- [ASSIGNMENT]: Reproduce the records. Keep every word exact and include no images.

- [DATA FOR ANALYSIS]:
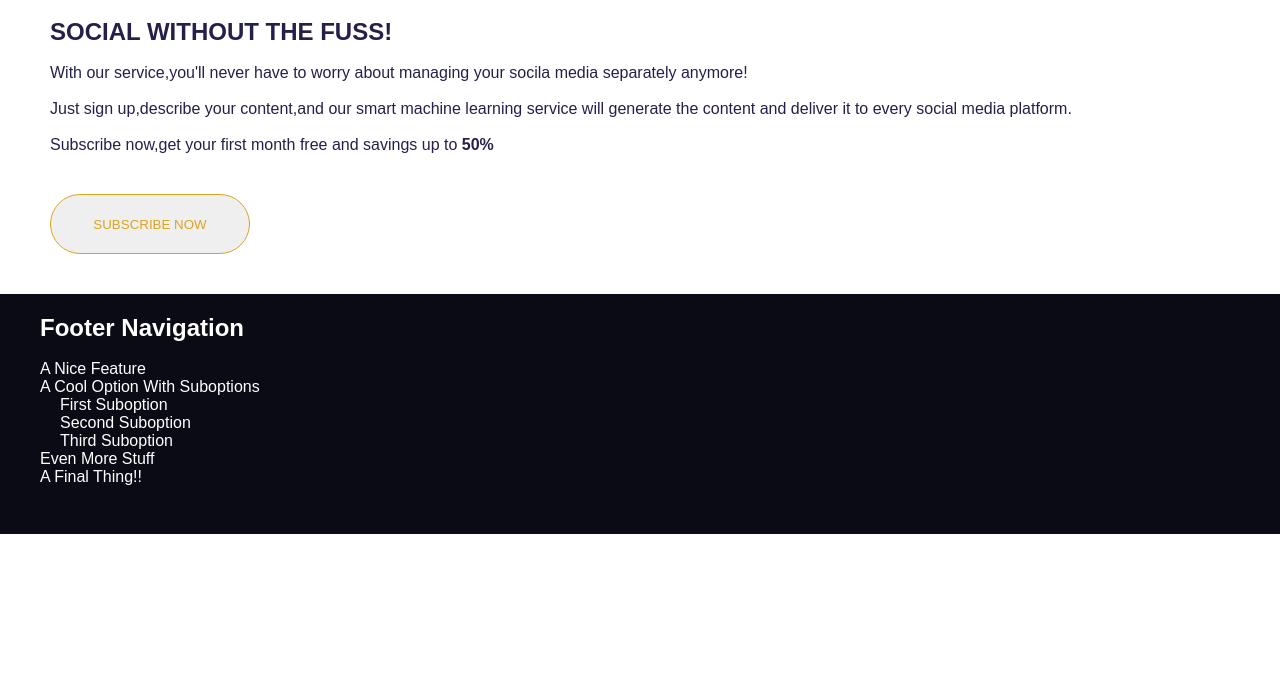
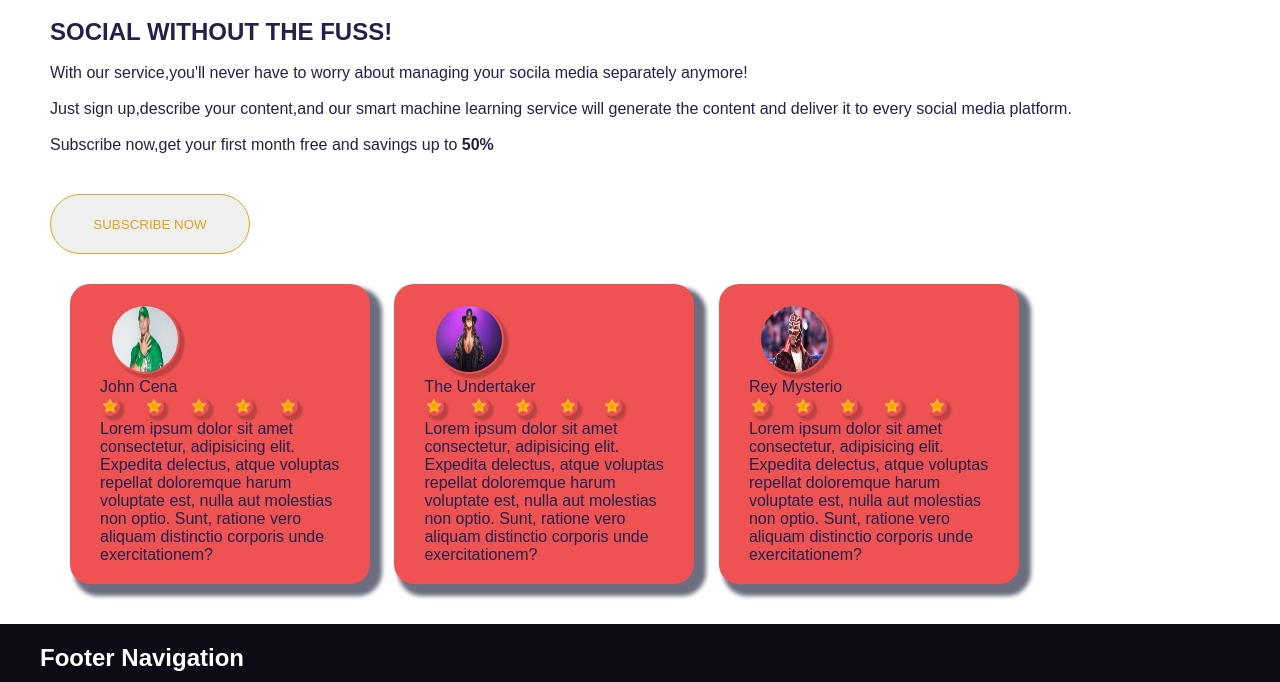
Before and after one commit to darvingaba/hoxton-html-hoxton-media, a plain HTML site: page index.html in a window 1280 px wide. Shown: the part 270-952 px from the top of the page. Before the commit the page ends 804 px from the top, so only its background shows below. Drawn offline with Linux system fonts and the light colour scheme.

Commit message:
updatess

```diff
--- a/index.html
+++ b/index.html
@@ -16,8 +16,8 @@
             </div>
             <nav>
                 <ul>
-                    <li><a href="#">Home</a></li>
-                    <li><a href="#">About Us</a></li>
+                    <li><a href="/index.html">Home</a></li>
+                    <li><a href="/aboutUs.html">About Us</a></li>
                     <li><a href="#">Contact</a></li>
                 </ul>
             </nav>
@@ -50,6 +50,57 @@
         </div>
     </section>
 
+    <section class="testimonials">
+
+        <div class="testimonial">
+            <img class="client1" src="/img/john-cena.jpg" alt="client1">
+            <div class="name-stars">
+                <p class="name1">John Cena</p>
+                <img class="star" src="/img/star.png" alt="">
+                <img class="star" src="/img/star.png" alt="">
+                <img class="star" src="/img/star.png" alt="">
+                <img class="star" src="/img/star.png" alt="">
+                <img class="star" src="/img/star.png" alt="">
+            </div>
+            <p class="description1">Lorem ipsum dolor sit amet consectetur, adipisicing elit. Expedita delectus, atque voluptas repellat doloremque harum voluptate est, nulla aut molestias non optio. Sunt, ratione vero aliquam distinctio corporis unde exercitationem?</p>
+        </div>
+
+
+
+        <div class="testimonial">
+            <img class="client1" src="/img/undertaker.jpg" alt="client1">
+            <div class="name-stars">
+                <p class="name1">The Undertaker</p>
+                <img class="star" src="/img/star.png" alt="">
+                <img class="star" src="/img/star.png" alt="">
+                <img class="star" src="/img/star.png" alt="">
+                <img class="star" src="/img/star.png" alt="">
+                <img class="star" src="/img/star.png" alt="">
+            </div>
+            <p class="description1">Lorem ipsum dolor sit amet consectetur, adipisicing elit. Expedita delectus, atque voluptas
+                repellat doloremque harum voluptate est, nulla aut molestias non optio. Sunt, ratione vero aliquam distinctio
+                corporis unde exercitationem?</p>
+        </div>
+
+
+
+        <div class="testimonial">
+            <img class="client1" src="/img/CC_Express_20220129_2205350.jpg" alt="client1">
+            <div class="name-stars">
+                <p class="name1">Rey Mysterio</p>
+                <img class="star" src="/img/star.png" alt="">
+                <img class="star" src="/img/star.png" alt="">
+                <img class="star" src="/img/star.png" alt="">
+                <img class="star" src="/img/star.png" alt="">
+                <img class="star" src="/img/star.png" alt="">
+            </div>
+            <p class="description1">Lorem ipsum dolor sit amet consectetur, adipisicing elit. Expedita delectus, atque voluptas
+                repellat doloremque harum voluptate est, nulla aut molestias non optio. Sunt, ratione vero aliquam distinctio
+                corporis unde exercitationem?</p>
+        </div>
+
+    </section>
+
 
     <footer>
         <h2>Footer Navigation</h2>
--- a/style.css
+++ b/style.css
@@ -106,3 +106,46 @@ footer li>a{
 li.sub{
     margin-left: 20px;
 }
+
+.testimonials{
+    margin-top: 30px;
+}
+.testimonial{
+    height: 300px;
+    width: 300px;
+    background-color: #ee5253;
+    display: inline-block;
+    border-radius: 20px;
+    padding-left: 20px;
+    margin-left: 20px;
+    box-shadow: 8px 8px 4px 4px #6c6d7f;
+}
+.client1{
+    height: 70px;
+    width: 70px;
+    border-radius: 50%;
+    margin-top: 20px;
+    margin-left: 20px;
+}
+.star{
+    width: 20px;
+    height: 20px;
+    margin: 0px 10px 0px 10px;
+}
+.name1{
+    margin-left: 10px;
+}
+.description1{
+    margin-left: 10px;
+    margin-right: 10px;
+}
+
+.about{
+    margin: 20px 160px 20px 160px;
+}
+.goals{
+    margin: 20px 160px 20px 160px;
+}
+.staff{
+    margin: 20px 160px 20px 160px;
+}
```
Also changed, not shown: aboutUs.html (added, +67 -0 lines), img/CC_Express_20220129_2205350.jpg (added), img/client1.png (added), img/client2.jpg (added), img/client3.jpg (added), img/john-cena.jpg (added), img/star.png (added), img/undertaker.jpg (added).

- [RESULT FOR THIS TASK]:
Before and after one commit to darvingaba/hoxton-html-hoxton-media, a plain HTML site: page index.html in a window 1280 px wide. Shown: the part 270-952 px from the top of the page. Before the commit the page ends 804 px from the top, so only its background shows below. Drawn offline with Linux system fonts and the light colour scheme.

Commit message:
updatess

```diff
--- a/index.html
+++ b/index.html
@@ -16,8 +16,8 @@
             </div>
             <nav>
                 <ul>
-                    <li><a href="#">Home</a></li>
-                    <li><a href="#">About Us</a></li>
+                    <li><a href="/index.html">Home</a></li>
+                    <li><a href="/aboutUs.html">About Us</a></li>
                     <li><a href="#">Contact</a></li>
                 </ul>
             </nav>
@@ -50,6 +50,57 @@
         </div>
     </section>
 
+    <section class="testimonials">
+
+        <div class="testimonial">
+            <img class="client1" src="/img/john-cena.jpg" alt="client1">
+            <div class="name-stars">
+                <p class="name1">John Cena</p>
+                <img class="star" src="/img/star.png" alt="">
+                <img class="star" src="/img/star.png" alt="">
+                <img class="star" src="/img/star.png" alt="">
+                <img class="star" src="/img/star.png" alt="">
+                <img class="star" src="/img/star.png" alt="">
+            </div>
+            <p class="description1">Lorem ipsum dolor sit amet consectetur, adipisicing elit. Expedita delectus, atque voluptas repellat doloremque harum voluptate est, nulla aut molestias non optio. Sunt, ratione vero aliquam distinctio corporis unde exercitationem?</p>
+        </div>
+
+
+
+        <div class="testimonial">
+            <img class="client1" src="/img/undertaker.jpg" alt="client1">
+            <div class="name-stars">
+                <p class="name1">The Undertaker</p>
+                <img class="star" src="/img/star.png" alt="">
+                <img class="star" src="/img/star.png" alt="">
+                <img class="star" src="/img/star.png" alt="">
+                <img class="star" src="/img/star.png" alt="">
+                <img class="star" src="/img/star.png" alt="">
+            </div>
+            <p class="description1">Lorem ipsum dolor sit amet consectetur, adipisicing elit. Expedita delectus, atque voluptas
+                repellat doloremque harum voluptate est, nulla aut molestias non optio. Sunt, ratione vero aliquam distinctio
+                corporis unde exercitationem?</p>
+        </div>
+
+
+
+        <div class="testimonial">
+            <img class="client1" src="/img/CC_Express_20220129_2205350.jpg" alt="client1">
+            <div class="name-stars">
+                <p class="name1">Rey Mysterio</p>
+                <img class="star" src="/img/star.png" alt="">
+                <img class="star" src="/img/star.png" alt="">
+                <img class="star" src="/img/star.png" alt="">
+                <img class="star" src="/img/star.png" alt="">
+                <img class="star" src="/img/star.png" alt="">
+            </div>
+            <p class="description1">Lorem ipsum dolor sit amet consectetur, adipisicing elit. Expedita delectus, atque voluptas
+                repellat doloremque harum voluptate est, nulla aut molestias non optio. Sunt, ratione vero aliquam distinctio
+                corporis unde exercitationem?</p>
+        </div>
+
+    </section>
+
 
     <footer>
         <h2>Footer Navigation</h2>
--- a/style.css
+++ b/style.css
@@ -106,3 +106,46 @@ footer li>a{
 li.sub{
     margin-left: 20px;
 }
+
+.testimonials{
+    margin-top: 30px;
+}
+.testimonial{
+    height: 300px;
+    width: 300px;
+    background-color: #ee5253;
+    display: inline-block;
+    border-radius: 20px;
+    padding-left: 20px;
+    margin-left: 20px;
+    box-shadow: 8px 8px 4px 4px #6c6d7f;
+}
+.client1{
+    height: 70px;
+    width: 70px;
+    border-radius: 50%;
+    margin-top: 20px;
+    margin-left: 20px;
+}
+.star{
+    width: 20px;
+    height: 20px;
+    margin: 0px 10px 0px 10px;
+}
+.name1{
+    margin-left: 10px;
+}
+.description1{
+    margin-left: 10px;
+    margin-right: 10px;
+}
+
+.about{
+    margin: 20px 160px 20px 160px;
+}
+.goals{
+    margin: 20px 160px 20px 160px;
+}
+.staff{
+    margin: 20px 160px 20px 160px;
+}
```
Also changed, not shown: aboutUs.html (added, +67 -0 lines), img/CC_Express_20220129_2205350.jpg (added), img/client1.png (added), img/client2.jpg (added), img/client3.jpg (added), img/john-cena.jpg (added), img/star.png (added), img/undertaker.jpg (added).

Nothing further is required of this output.